LJ Cohen’s Halcyone Space sci-fi series follows a band of intrepid young explorers as they try to navigate the world of political intrigue, rogue AIs and a brewing rebellion — in space.
Because of Cohen’s wide and diverse set of characters, she focused their story and personal development by allowing each of the available three books to focus primarily on one set of characters.
“It’s a juggling act, making sure that each character moves the story forward in a critical way and that each subplot serves the greater arc. It involves a lot of planning and the liberal use of a large white board, a wiki, and several spiral bound notebooks.”
With so many characters to focus on and keep track of, when it comes to romance, Cohen defers to her characters, allowing what feels right for them to shine through.
“I saw Derelict as primarily Ro’s story, as she has the most to gain and lose through its course. I hadn’t planned on any romantic relationships at the outset. In fact, Nomi wasn’t even a character initially. But when I understood Ro’s main internal conflict — learning to trust — then it became crucial that she have someone to work through that with. And the literal communication problems the station had in establishing a connection with the ship seemed like an appropriate metaphor for a relationship.”
Cohen borrowed from many different areas to create the Halcyone Space station and world, with all its’ intricate politics and rules.
“Part of the world came from the thought experiment of what the ‘colonies’ would have looked like if the British had won the Revolutionary War. That’s the historical situation — the war the colonies lost 40 years before the story begins — that sets up the current world of Halcyone Space.”

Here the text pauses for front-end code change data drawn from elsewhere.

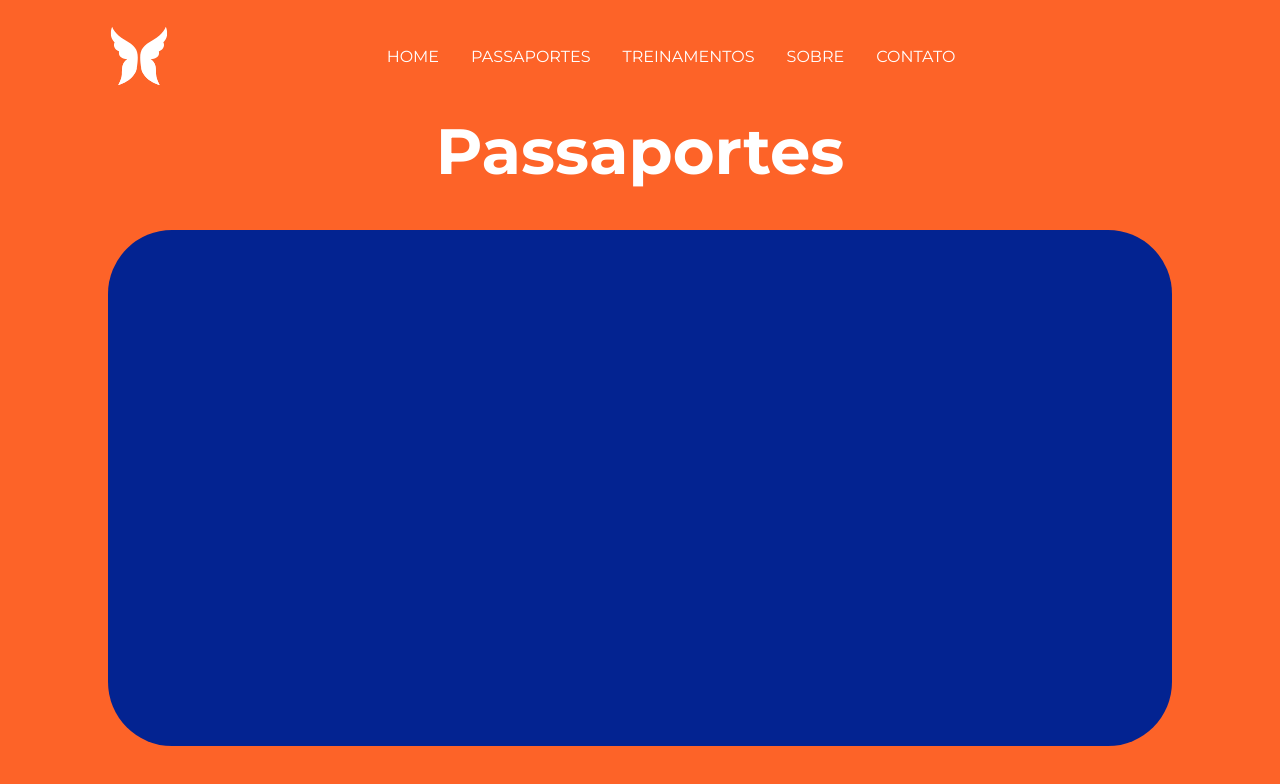
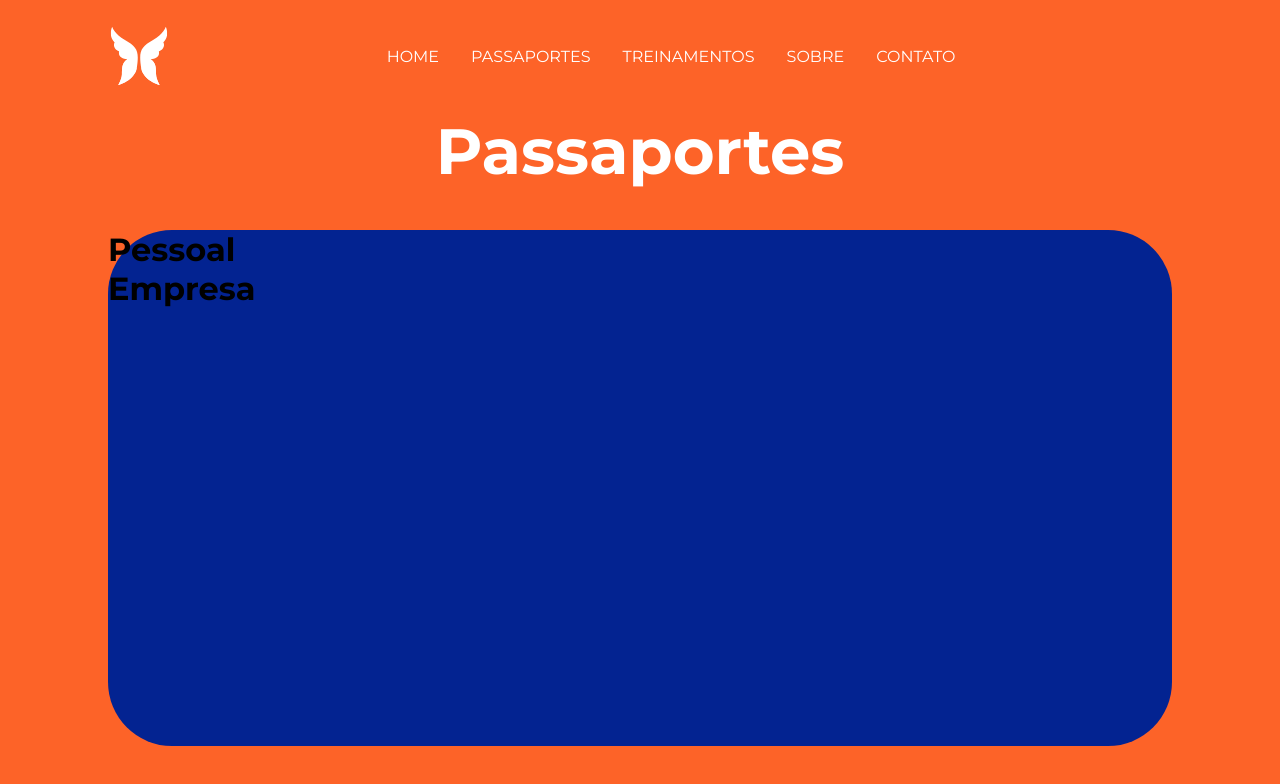
Before and after one commit to Butterflyingg/FrontEnd, an Angular app: page / in a window 1280 px wide. Shown: the top 784 px of the page. Built offline with nearby package versions, Linux system fonts and the light colour scheme.

Commit message:
init_card

```diff
--- a/src/app/app.module.ts
+++ b/src/app/app.module.ts
@@ -10,6 +10,7 @@ import { AboutComponent } from './home/about/about.component';
 import { ContactComponent } from './home/contact/contact.component';
 import { PassComponent } from './pages/pass/pass.component';
 import { BodyPassComponent } from './pass/body-pass/body-pass.component';
+import { CardPassComponent } from './pass/card-pass/card-pass.component';
 
 
 @NgModule({
@@ -21,7 +22,8 @@ import { BodyPassComponent } from './pass/body-pass/body-pass.component';
     AboutComponent,
     ContactComponent,
     PassComponent,
-    BodyPassComponent
+    BodyPassComponent,
+    CardPassComponent
   ],
   imports: [
     BrowserModule,
--- a/src/app/pass/body-pass/body-pass.component.html
+++ b/src/app/pass/body-pass/body-pass.component.html
@@ -4,6 +4,8 @@
         <h1>Passaportes</h1>
     </div>
     <div class="body-pass">
-
+        <div class="card" *ngFor="let i of InfoCard">
+            <app-card-pass [itens]="i"></app-card-pass>
+        </div>
     </div>
 </div>
--- a/src/app/pass/body-pass/body-pass.component.scss
+++ b/src/app/pass/body-pass/body-pass.component.scss
@@ -20,3 +20,8 @@
     height: 75%;
     border-radius: 64px;
 }
+
+.card{
+    display: flex;
+
+}
--- a/src/app/pass/body-pass/body-pass.component.ts
+++ b/src/app/pass/body-pass/body-pass.component.ts
@@ -1,4 +1,5 @@
 import { Component } from '@angular/core';
+import { InfoPass } from 'src/app/shared/card-pass.model';
 
 @Component({
   selector: 'app-body-pass',
@@ -6,5 +7,8 @@ import { Component } from '@angular/core';
   styleUrls: ['./body-pass.component.scss']
 })
 export class BodyPassComponent {
-
+ InfoCard: InfoPass[] = [
+  new InfoPass('Pessoal','../../../assets/MAPS.svg'),
+  new InfoPass('Empresa', '../../../assets/MAPS.svg')
+ ]
 }
--- /dev/null
+++ b/src/app/pass/card-pass/card-pass.component.html
@@ -0,0 +1,5 @@
+<div class="cards">
+    <div class="title-card">
+        <h1>{{itens.pass_name}}</h1>
+    </div>
+</div>
--- /dev/null
+++ b/src/app/shared/card-pass.model.ts
@@ -0,0 +1,8 @@
+export class InfoPass{
+    constructor(
+        public pass_name: string,
+        public pass_img: string
+    ){
+
+    }
+}
```
Also changed, not shown: src/app/pass/card-pass/card-pass.component.ts (added, +11 -0 lines), src/app/pass/card-pass/card-pass.component.scss (added).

Cohen also took inspiration from more recent events, like the Hurricane Katrina and Superstorm Sandy, to create the need to leave Earth and colonize space in the wake of these disasters.

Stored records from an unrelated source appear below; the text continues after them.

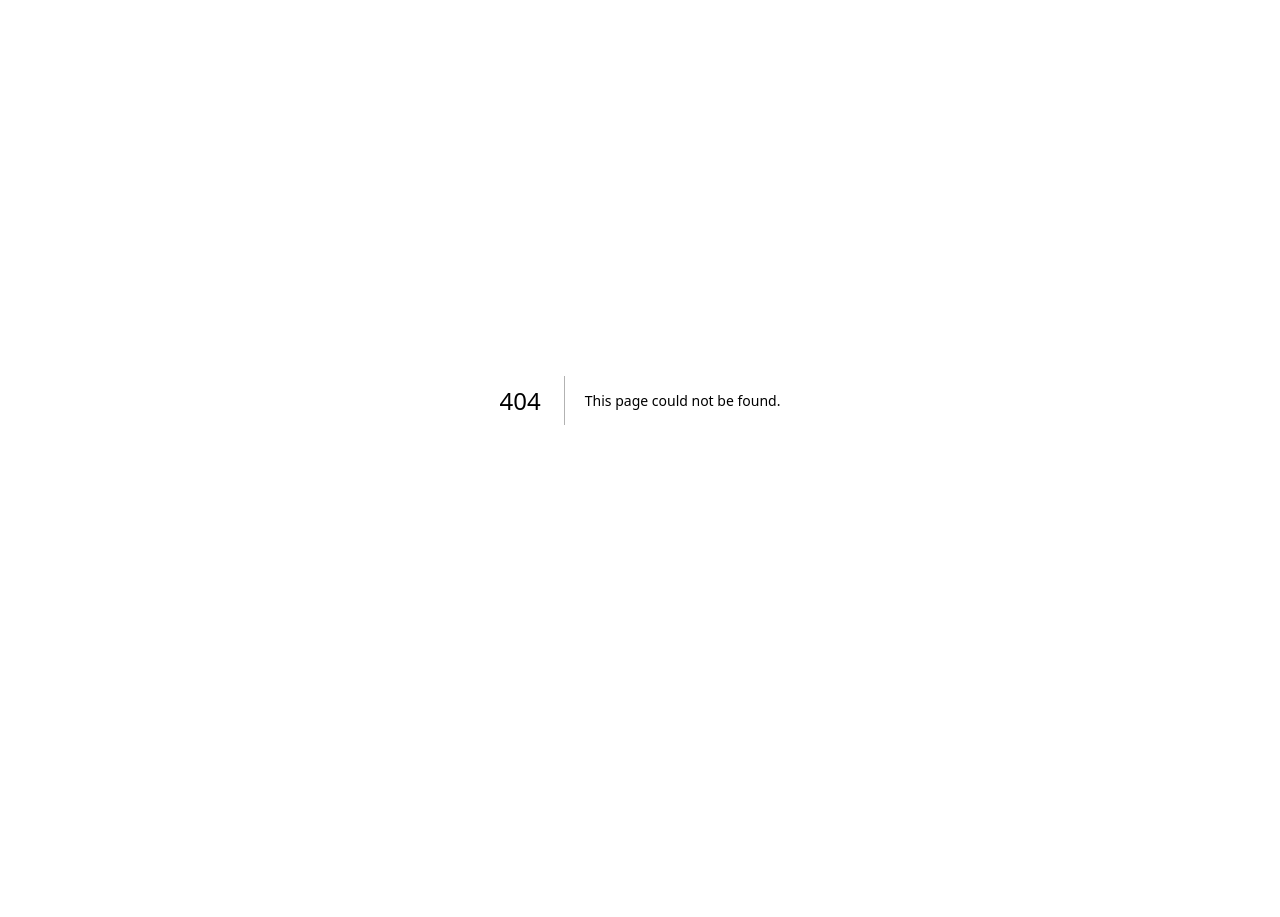
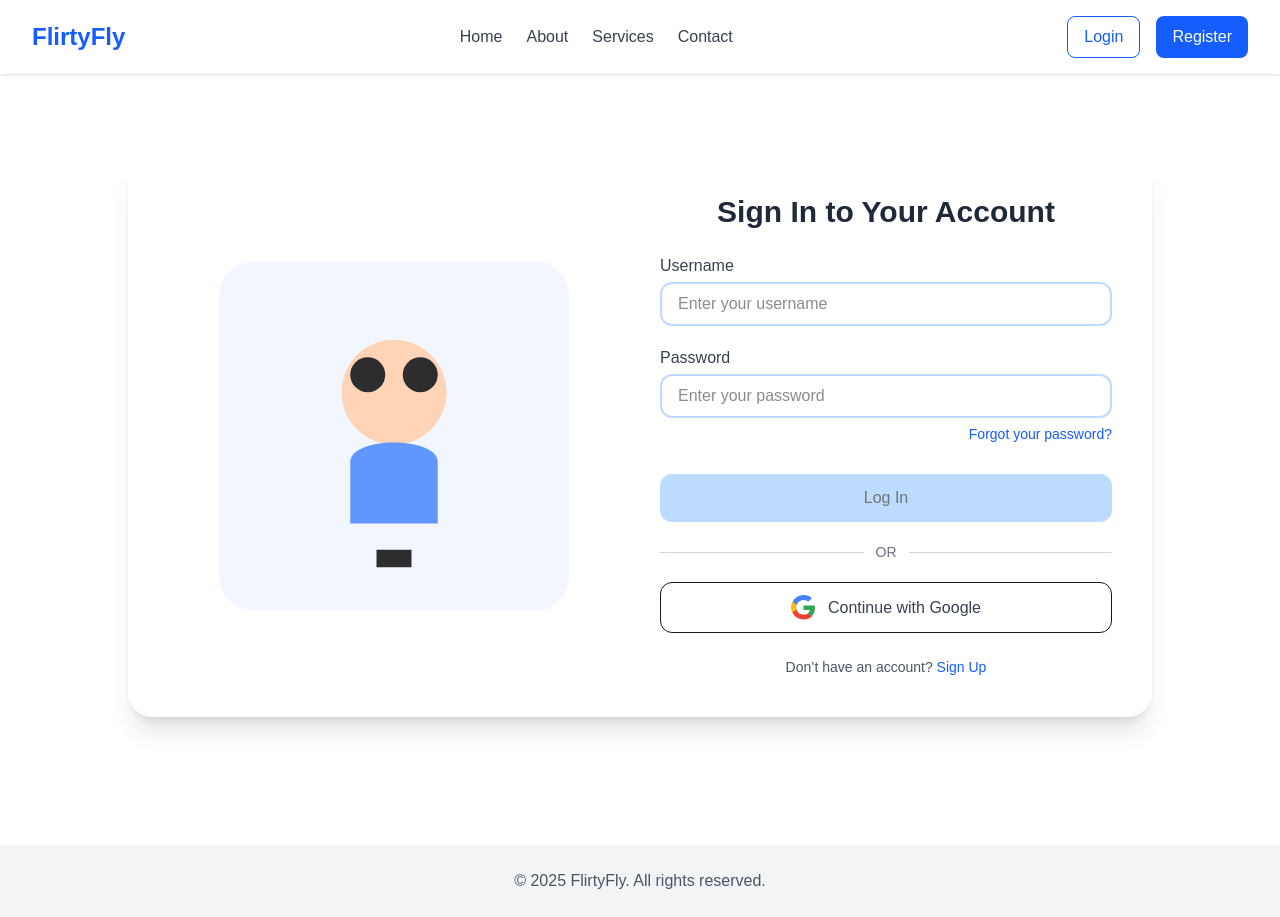
Before and after one commit to adish-ct/FirtyFly, a Next.js app in the folder frontend/flirtyfront/: page /users/login in a window 1280 px wide. Before the commit this address had no page. Before the commit the page ends 800 px from the top, so only its background shows below. Built offline with nearby package versions, Linux system fonts and the light colour scheme.

Commit message:
Feat(Login): login component created and configured api also

```diff
--- /dev/null
+++ b/frontend/flirtyfront/app/users/login/page.jsx
@@ -0,0 +1,22 @@
+import React from 'react'
+import Navbar from '../../../elements/navbar/Navbar'
+import LoginForm from '../../../components/common/forms/LoginForm'
+import Footer from '../../../components/common/main/Footer'
+
+export default function page() {
+    return (
+        <main className="min-h-screen flex flex-col">
+
+            {/* Top Navbar */}
+            <Navbar />
+
+            {/* Center Content */}
+            <div className="flex-1 flex items-center justify-center py-10">
+                <LoginForm />
+            </div>
+
+            {/* Bottom Footer */}
+            <Footer />
+        </main>
+    )
+}
--- /dev/null
+++ b/frontend/flirtyfront/components/common/forms/LoginForm.jsx
@@ -0,0 +1,150 @@
+"use client";
+
+import { useState } from "react";
+import Image from "next/image";
+import { loginUser } from "../../../lib/api/authApi";
+import toast from "react-hot-toast";
+import { useRouter } from "next/navigation";
+
+export default function LoginForm() {
+    const router = useRouter();
+
+    const [formData, setFormData] = useState({
+        username: "",
+        password: "",
+    });
+
+    const handleChange = (e) => {
+        setFormData({ ...formData, [e.target.name]: e.target.value });
+    };
+
+    const handleSubmit = async (e) => {
+        e.preventDefault();
+
+        try {
+            const response = await loginUser(formData);
+            if (response) {
+
+                localStorage.setItem("access_token", response?.data?.access_token);
+                toast.success("🎉 Login Successful!");
+            }
+
+            setTimeout(() => {
+                router.push("/dashboard");
+            }, 1000);
+
+        } catch (error) {
+            toast.error(error?.response?.data?.detail || "Invalid credentials");
+        }
+    };
+
+    const handleGoogleLogin = () => {
+        console.log("Google login clicked");
+    };
+
+    const isDisabled = !formData.username || !formData.password;
+
+    return (
+        <div className="w-full flex items-center justify-center py-10">
+            <div className="bg-white shadow-xl rounded-3xl p-10 max-w-5xl w-full flex flex-col md:flex-row gap-10">
+
+                {/* Left Illustration (MATCHING REGISTER FORM) */}
+                <div className="hidden md:flex w-1/2 items-center justify-center">
+                    <Image
+                        src="/auth/login-illustration.svg"
+                        alt="Login Illustration"
+                        width={350}
+                        height={350}
+                        className="object-contain"
+                    />
+                </div>
+
+                {/* Right Form */}
+                <div className="w-full md:w-1/2">
+                    <h2 className="text-3xl font-bold text-gray-800 mb-6 text-center">
+                        Sign In to Your Account
+                    </h2>
+
+                    {/* FORM */}
+                    <form onSubmit={handleSubmit} className="space-y-5">
+
+                        {/* Username */}
+                        <div>
+                            <label className="text-gray-700">Username</label>
+                            <input
+                                type="text"
+                                name="username"
+                                onChange={handleChange}
+                                value={formData.username}
+                                placeholder="Enter your username"
+                                className="w-full mt-1 px-4 py-2 border-2 border-blue-200 rounded-xl
+                                           focus:outline-none focus:ring-2 focus:ring-blue-500"
+                                required
+                            />
+                        </div>
+
+                        {/* Password */}
+                        <div>
+                            <label className="text-gray-700">Password</label>
+                            <input
+                                type="password"
+                                name="password"
+                                onChange={handleChange}
+                                value={formData.password}
+                                placeholder="Enter your password"
+                                className="w-full mt-1 px-4 py-2 border-2 border-blue-200 rounded-xl
+                                           focus:outline-none focus:ring-2 focus:ring-blue-500"
+                                required
+                            />
+                            <p className="mt-1 text-right">
+                                <a href="#" className="text-sm text-blue-600 hover:underline">
+                                    Forgot your password?
+                                </a>
+                            </p>
+                        </div>
+
+                        {/* Login Button */}
+                        <button
+                            type="submit"
+                            disabled={isDisabled}
+                            className={`
+                                        w-full py-3 rounded-xl font-medium mt-2 transition
+                                        ${isDisabled
+                                    ? "bg-blue-300 cursor-not-allowed opacity-60"
+                                    : "bg-blue-600 text-white hover:bg-blue-700"
+                                }
+                                    `}
+                        >
+                            Log In
+                        </button>
+                    </form>
+
+                    {/* Divider */}
+                    <div className="my-5 flex items-center gap-3">
+                        <span className="flex-grow h-px bg-gray-300"></span>
+                        <span className="text-gray-500 text-sm">OR</span>
+                        <span className="flex-grow h-px bg-gray-300"></span>
+                    </div>
+
+                    {/* Google Login */}
+                    <button
+                        onClick={handleGoogleLogin}
+                        className="w-full py-3 border rounded-xl flex items-center justify-center gap-3
+                                   hover:bg-gray-50 transition cursor-pointer"
+                    >
+                        <Image src="/icons/google.svg" alt="Google" width={25} height={25} />
+                        <span className="text-gray-700">Continue with Google</span>
+                    </button>
+
+                    {/* Register Link */}
+                    <p className="text-sm text-gray-600 text-center mt-6">
+                        Don’t have an account?{" "}
+                        <a href="/users/register" className="text-blue-600 hover:underline">
+                            Sign Up
+                        </a>
+                    </p>
+                </div>
+            </div>
+        </div >
+    );
+}
```
Also changed, not shown: frontend/flirtyfront/public/auth/login-illustration.svg (added).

A side-effect of the futuristic element of the series is the presence of AIs (creatures with artificial intelligence) that play a large part in the novels as a common commodity for the characters. That can bring up the question of whether there is an inevitability and inherent danger in introducing AIs into the world — a question that Ro and her crew face in Derelict.
“I think that AIs are subject to the flaws of their creators and programmers. Halcyone isn’t ‘bad’. She’s essentially dealing with PTSD from the virus she was infected with in the war, and in the case of a space ship run by an AI mind, fight or flight becomes a very literal problem.”